Maybe it wasn’t coincidence that we chose to live within a few blocks of the left eye, the Île St.-Louis.
We often cross the Pont de la Tournelle over the Seine and stop to look at Notre Dame where the river forks around the Île de la Cité, the eye of judgment. Every time you look there are new things to see.
Mid-summer, walking to meet Richard for dinner in the Marais, I saw ahead of me the most startling street person I’ve seen so far in Paris. He had a vast hairy bare belly. Not only was he shirtless, but he was also missing the entire seat of his pants. No problem—it was a hot day. He stood by a trash can and picked out bottles to throw. His face and chest were so red that all the bottles might well have been downed by him. Passersby mostly stayed on the other side of the street, for this was a hairy bum with a hairy bum. Even seen-it-all Parisians kept sneaking peeks at his big furry butt, which at least was covered half an inch down the crack by what seemed to be a pair of cowboy chaps.
I sent him a silent greeting, Bless your hairy bum, oh hairy bum, but kept a comfortable distance.
On the way back from dinner, Richard and I paused on the Quai d’Orléans. It was 9 p.m., still light, the time of year you wish would never end.
Richard leaned over the quai to snap an overhead shot of a group of young people having a picnic.
Below them at the edge of the Seine, I watched six ducks in a row, as if in line at Poilâne Bakery.
Richard showed me the close-up photo in his viewfinder. “Their picnic seems to be mostly chips.”
There was an array of bags open, as well as wine. “Those ducks are smart. They know the picnickers will tire of the chips and toss them snacks.”
“Look!” Richard said, “Someone’s in the water.”
I peered out over the murky Seine and sure enough, a man with his head submerged was struggling back to the quay with choppy strokes.
“That’s one way to get a disease,” said Richard.
We had learned in reading The Secret Life of the Seine, our friend Mort Rosenblum’s book about the history of the Seine, of the dead bodies that are still found in the river. A few Japanese tourists were watching him too.
He seemed to be having trouble lifting himself out of the water onto the steps of the quai. Then, a dripping merman emerged. He was trim, perhaps in his 40s, sun-weathered, with a leaping panther tattooed above his heart. He wore dark blue swim trunks. Up on the quai he pulled a dark blue T-shirt over his head that said “Champion” and something else I couldn’t see, “Barcela?” “Barcelona?”

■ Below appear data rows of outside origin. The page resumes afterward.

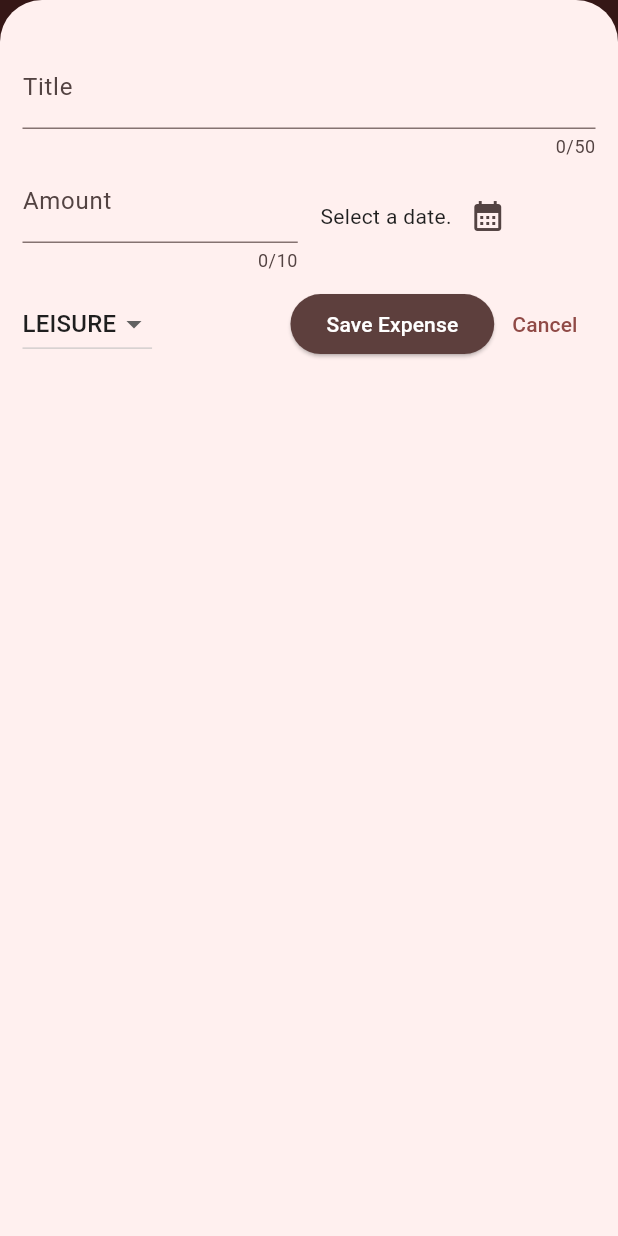
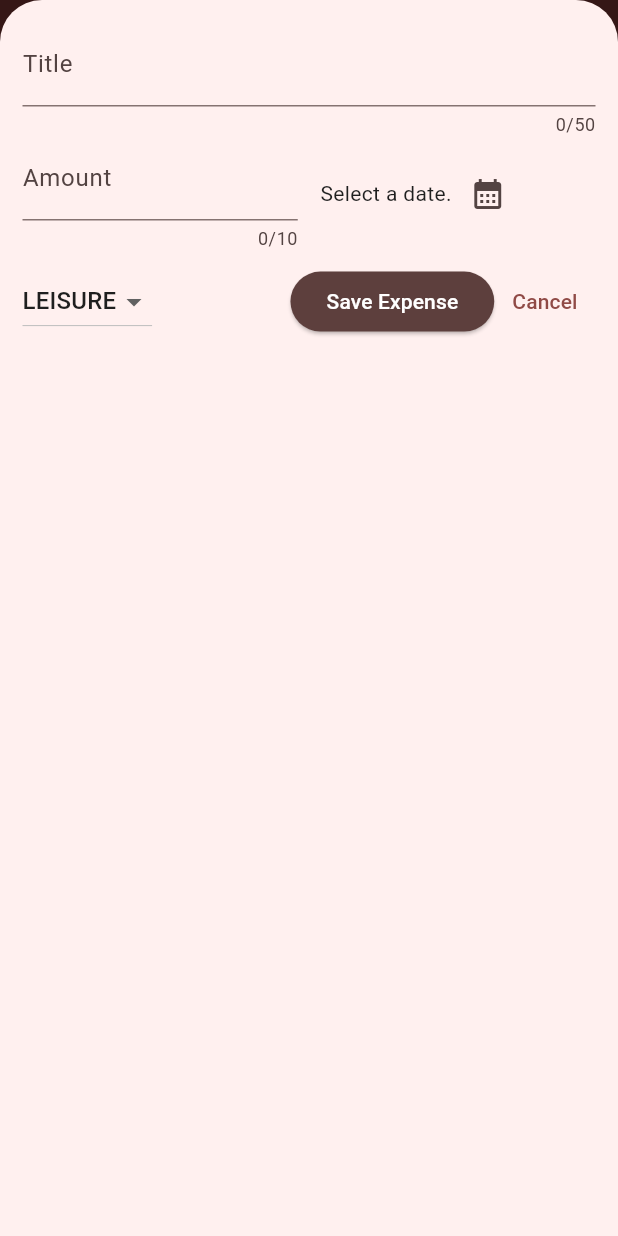
Before and after one commit to carlsantos-mkii/expense-tracker, a Flutter app: the screen it shows after launch, after a tap on the "add" icon, on a phone screen of 412 x 824 dp. Run offline on Flutter 3.47's test engine with Material 3 defaults, Android fonts, the phone set to English and light mode, and no system bars.

```diff
--- a/lib/widgets/expenses.dart
+++ b/lib/widgets/expenses.dart
@@ -31,6 +31,7 @@ class _ExpensesState extends State<Expenses> {
 
   void _openAddExpenseOverlay() {
     showModalBottomSheet(
+      useSafeArea: true,
       isScrollControlled: true,
       context: context,
       builder: (ctx) => NewExpense(onAddExpense: _addExpense),
--- a/lib/widgets/new_expense.dart
+++ b/lib/widgets/new_expense.dart
@@ -80,7 +80,7 @@ class _NewExpenseState extends State<NewExpense> {
       height: double.infinity,
       child: SingleChildScrollView(
         child: Padding(
-          padding: EdgeInsets.fromLTRB(15, 30, 15, keyboardHeight + 15),
+          padding: EdgeInsets.fromLTRB(15, 15, 15, keyboardHeight + 15),
           child: Column(
             children: [
               TextField(
```
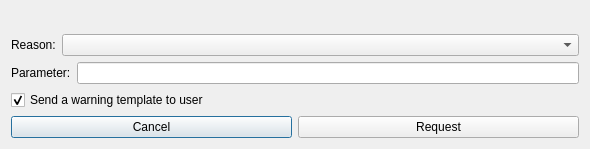
Qt form src/huggle_ui/speedyform.ui (huggle/huggle3-qt-lx) before a commit.
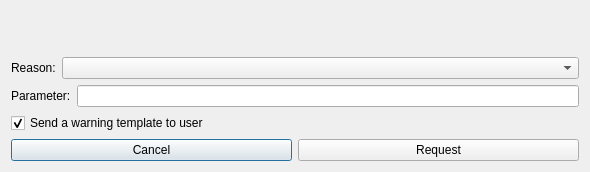
The same form after that commit. Icons and pictures are not drawn.

```diff
--- a/src/huggle_ui/speedyform.ui
+++ b/src/huggle_ui/speedyform.ui
@@ -7,7 +7,7 @@
     <x>0</x>
     <y>0</y>
     <width>590</width>
-    <height>149</height>
+    <height>172</height>
    </rect>
   </property>
   <property name="windowTitle">
```
Left out of the diff: 4 changed lines with no effect on the pictures.
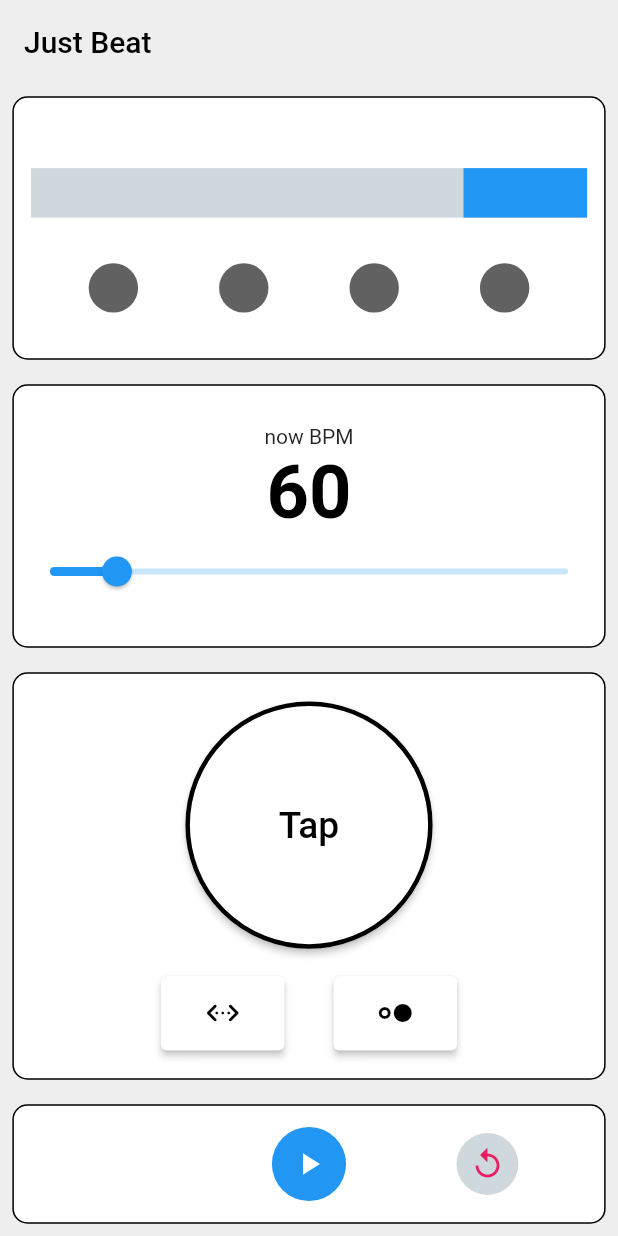
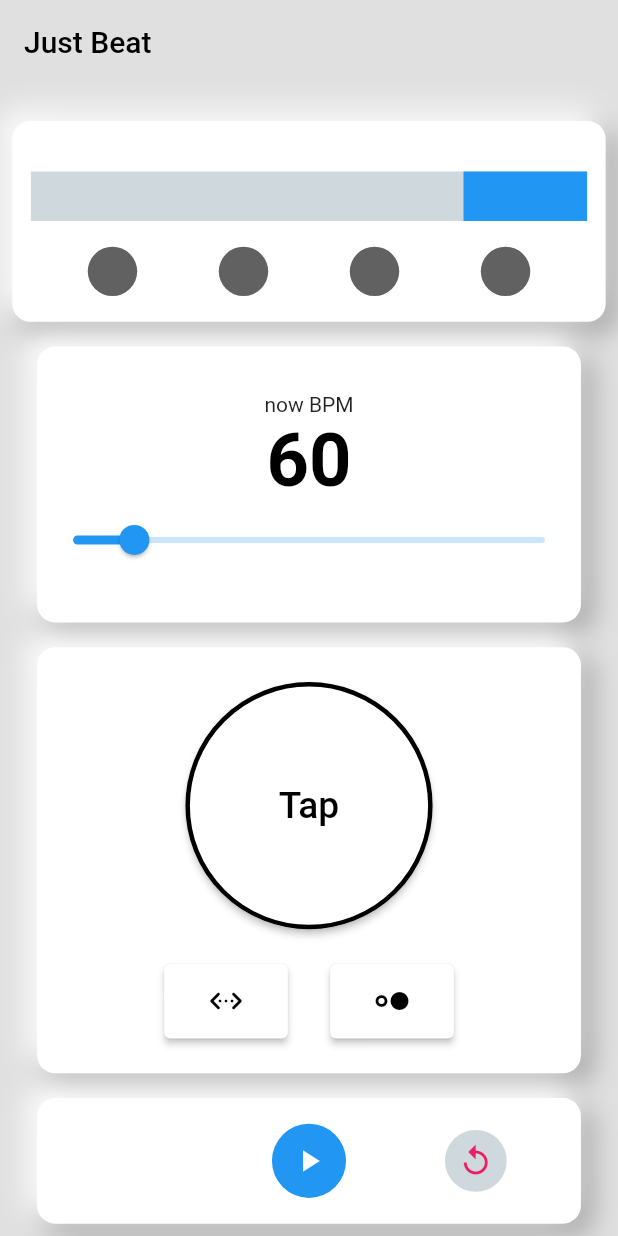
Before and after one commit to yuto90/metronome, a Flutter app: the screen it shows after launch, on a phone screen of 412 x 824 dp. Run offline on Flutter 3.47's test engine with Material 2 defaults, Android fonts, the phone set to English and light mode, and no system bars; missing offline and left inert: soundpool.

Commit message:
レイアウト修正

```diff
--- a/lib/home/home.dart
+++ b/lib/home/home.dart
@@ -22,26 +22,30 @@ class Home extends StatelessWidget {
                 'Just Beat',
                 style: TextStyle(color: Colors.black),
               ),
-              backgroundColor: Colors.grey[200],
+              backgroundColor: Colors.grey[300],
               elevation: 0,
+              //backgroundColor: Colors.white,
+              //elevation: 6,
+              //shadowColor: Colors.grey.shade500,
             ),
             body: Container(
-              color: Colors.grey[200],
+              color: Colors.grey[300],
               child: Column(
                 mainAxisAlignment: MainAxisAlignment.center,
                 children: <Widget>[
                   //! ---------------------------------------------------------------
+                  SizedBox(height: SizeConfig.blockSizeVertical! * 2),
                   Expanded(
-                    flex: 4,
+                    flex: 3,
                     child: Padding(
-                      padding:
-                          EdgeInsets.all(SizeConfig.blockSizeHorizontal! * 2),
+                      padding: EdgeInsets.fromLTRB(
+                        SizeConfig.blockSizeHorizontal! * 2,
+                        SizeConfig.blockSizeVertical! * 1,
+                        SizeConfig.blockSizeHorizontal! * 2,
+                        SizeConfig.blockSizeVertical! * 1,
+                      ),
                       child: Container(
-                        decoration: BoxDecoration(
-                          border: Border.all(color: Colors.black),
-                          borderRadius: BorderRadius.circular(10),
-                          color: Colors.white, // Expandedの色
-                        ),
+                        decoration: model.homeProperty.smooth(),
                         child: Column(
                           mainAxisAlignment: MainAxisAlignment.center,
                           children: [
@@ -59,20 +63,18 @@ class Home extends StatelessWidget {
                   Expanded(
                     flex: 4,
                     child: Padding(
-                      padding:
-                          EdgeInsets.all(SizeConfig.blockSizeHorizontal! * 2),
+                      padding: EdgeInsets.fromLTRB(
+                        SizeConfig.blockSizeHorizontal! * 6,
+                        SizeConfig.blockSizeVertical! * 1,
+                        SizeConfig.blockSizeHorizontal! * 6,
+                        SizeConfig.blockSizeVertical! * 1,
+                      ),
                       child: Container(
-                        decoration: BoxDecoration(
-                          border: Border.all(color: Colors.black),
-                          borderRadius: BorderRadius.circular(10),
-                          color: Colors.white, // Expandedの色
-                        ),
+                        decoration: model.homeProperty.smooth(),
                         child: Column(
                           children: [
                             Spacer(),
-                            Text(
-                              'now BPM',
-                            ),
+                            Text('now BPM'),
                             Center(
                               child: Text(
                                 model.sliderTempo.toString(),
@@ -103,14 +105,14 @@ class Home extends StatelessWidget {
                   Expanded(
                     flex: 6,
                     child: Padding(
-                      padding:
-                          EdgeInsets.all(SizeConfig.blockSizeHorizontal! * 2),
+                      padding: EdgeInsets.fromLTRB(
+                        SizeConfig.blockSizeHorizontal! * 6,
+                        SizeConfig.blockSizeVertical! * 1,
+                        SizeConfig.blockSizeHorizontal! * 6,
+                        SizeConfig.blockSizeVertical! * 1,
+                      ),
                       child: Container(
-                        decoration: BoxDecoration(
-                          border: Border.all(color: Colors.black),
-                          borderRadius: BorderRadius.circular(10),
-                          color: Colors.white, // Expandedの色
-                        ),
+                        decoration: model.homeProperty.smooth(),
                         child: Tap(model: model),
                       ),
                     ),
@@ -119,14 +121,14 @@ class Home extends StatelessWidget {
                   Expanded(
                     flex: 2,
                     child: Padding(
-                      padding:
-                          EdgeInsets.all(SizeConfig.blockSizeHorizontal! * 2),
+                      padding: EdgeInsets.fromLTRB(
+                        SizeConfig.blockSizeHorizontal! * 6,
+                        SizeConfig.blockSizeVertical! * 1,
+                        SizeConfig.blockSizeHorizontal! * 6,
+                        SizeConfig.blockSizeVertical! * 1,
+                      ),
                       child: Container(
-                        decoration: BoxDecoration(
-                          border: Border.all(color: Colors.black),
-                          borderRadius: BorderRadius.circular(10),
-                          color: Colors.white, // Expandedの色
-                        ),
+                        decoration: model.homeProperty.smooth(),
                         child: Footer(model: model),
                       ),
                     ),
--- a/lib/home/home_model.dart
+++ b/lib/home/home_model.dart
@@ -1,6 +1,7 @@
 import 'dart:io';
 import 'package:flutter/material.dart';
 import 'package:flutter/services.dart';
+import 'package:metronome/property/home_property.dart';
 import 'package:soundpool/soundpool.dart';
 import 'Dart:async';
 
@@ -34,6 +35,8 @@ class HomeModel extends ChangeNotifier {
   late Offset limitRight;
   late Offset limitLeft;
 
+  late HomeProperty homeProperty;
+
   double pendulumWidth = 20;
 
   // ジャストタイミングとして許容する幅
@@ -60,6 +63,9 @@ class HomeModel extends ChangeNotifier {
 
   // 画面読み込み時のinit処理
   HomeModel() {
+    // プロパティ用のclassをインスタンス化
+    homeProperty = HomeProperty();
+
     Future(() async {
       beat = await rootBundle
           .load('assets/sound/hammer.wav')
--- /dev/null
+++ b/lib/property/home_property.dart
@@ -0,0 +1,27 @@
+import 'package:flutter/material.dart';
+import 'package:flutter/widgets.dart';
+
+class HomeProperty {
+  /// 白ベースのWidgetに影をつける\
+  /// ※こっちでcolorプロパティ済み
+  BoxDecoration smooth() {
+    return BoxDecoration(
+      color: Colors.white,
+      borderRadius: BorderRadius.circular(12),
+      boxShadow: [
+        BoxShadow(
+          color: Colors.grey.shade500,
+          offset: Offset(6, 6),
+          blurRadius: 15,
+          spreadRadius: 1,
+        ),
+        BoxShadow(
+          color: Colors.white,
+          offset: Offset(-6, -6),
+          blurRadius: 15,
+          spreadRadius: 1,
+        )
+      ],
+    );
+  }
+}
```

He glanced up, and seemed to be scanning for any watching females who might be impressed.
Two young women in sundresses and sandals passed speaking American English, their arms around each other’s waists, and stopped at the corner near the bridge. Oblivious to the onlookers, they turned to kiss each other.
“Look how the world has changed,” I said. “American lesbians are perfectly comfortable expressing their love in public.”
“All over the world,” said Richard.
“Maybe the world is becoming a more loving place…?” I wondered aloud.